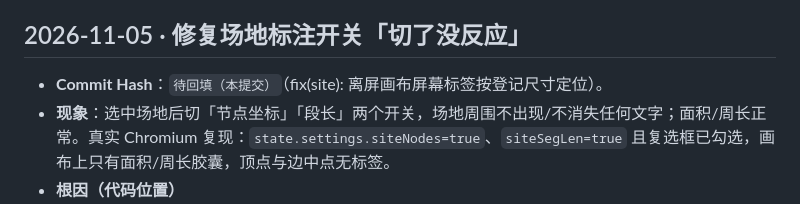
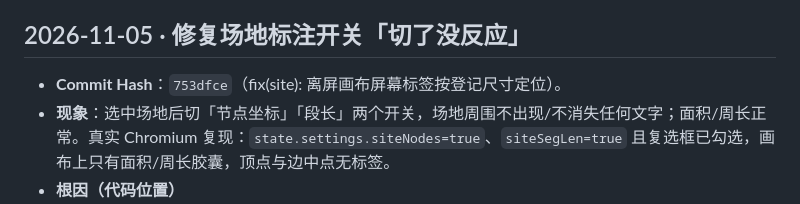
Before and after one commit to idcu/plotpin, a Markdown page: CHANGELOG.internal.md, the part around the change. GitHub-like rendering.

Commit message:
docs(changelog): 回填场地标注开关修复提交 hash

```diff
--- a/CHANGELOG.internal.md
+++ b/CHANGELOG.internal.md
@@ -174,7 +174,7 @@
 
 ## 2026-11-05 · 修复场地标注开关「切了没反应」
 
-- **Commit Hash**：`待回填（本提交）`（fix(site): 离屏画布屏幕标签按登记尺寸定位）。
+- **Commit Hash**：`753dfce`（fix(site): 离屏画布屏幕标签按登记尺寸定位）。
 - **现象**：选中场地后切「节点坐标」「段长」两个开关，场地周围不出现/不消失任何文字；面积/周长正常。真实 Chromium 复现：`state.settings.siteNodes=true`、`siteSegLen=true` 且复选框已勾选，画布上只有面积/周长胶囊，顶点与边中点无标签。
 - **根因（代码位置）**
   - `js/core/render.js` 的 `drawScreenTag()` 用 `c.canvas.clientWidth / clientHeight` 做标签夹边。静态层由 `ensureStaticLayer()` 用 `document.createElement('canvas')` 创建且**从不插入文档**，离屏 canvas 的 `clientWidth/clientHeight` 恒为 0，于是 `Math.max(2, Math.min(x, 0-w-2)) = 2`，全部标签被压到静态层左上角 (2,2) 并叠成一团（多数被左上角提示浮层遮住），表现为「在哪里都看不到」。
```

**INSTRUCTIONS TO FOLLOW**
Once the pictures are removed, set down what remains of the entries above exactly.

**ANSWER SECTION**
Before and after one commit to idcu/plotpin, a Markdown page: CHANGELOG.internal.md, the part around the change. GitHub-like rendering.

Commit message:
docs(changelog): 回填场地标注开关修复提交 hash

```diff
--- a/CHANGELOG.internal.md
+++ b/CHANGELOG.internal.md
@@ -174,7 +174,7 @@
 
 ## 2026-11-05 · 修复场地标注开关「切了没反应」
 
-- **Commit Hash**：`待回填（本提交）`（fix(site): 离屏画布屏幕标签按登记尺寸定位）。
+- **Commit Hash**：`753dfce`（fix(site): 离屏画布屏幕标签按登记尺寸定位）。
 - **现象**：选中场地后切「节点坐标」「段长」两个开关，场地周围不出现/不消失任何文字；面积/周长正常。真实 Chromium 复现：`state.settings.siteNodes=true`、`siteSegLen=true` 且复选框已勾选，画布上只有面积/周长胶囊，顶点与边中点无标签。
 - **根因（代码位置）**
   - `js/core/render.js` 的 `drawScreenTag()` 用 `c.canvas.clientWidth / clientHeight` 做标签夹边。静态层由 `ensureStaticLayer()` 用 `document.createElement('canvas')` 创建且**从不插入文档**，离屏 canvas 的 `clientWidth/clientHeight` 恒为 0，于是 `Math.max(2, Math.min(x, 0-w-2)) = 2`，全部标签被压到静态层左上角 (2,2) 并叠成一团（多数被左上角提示浮层遮住），表现为「在哪里都看不到」。
```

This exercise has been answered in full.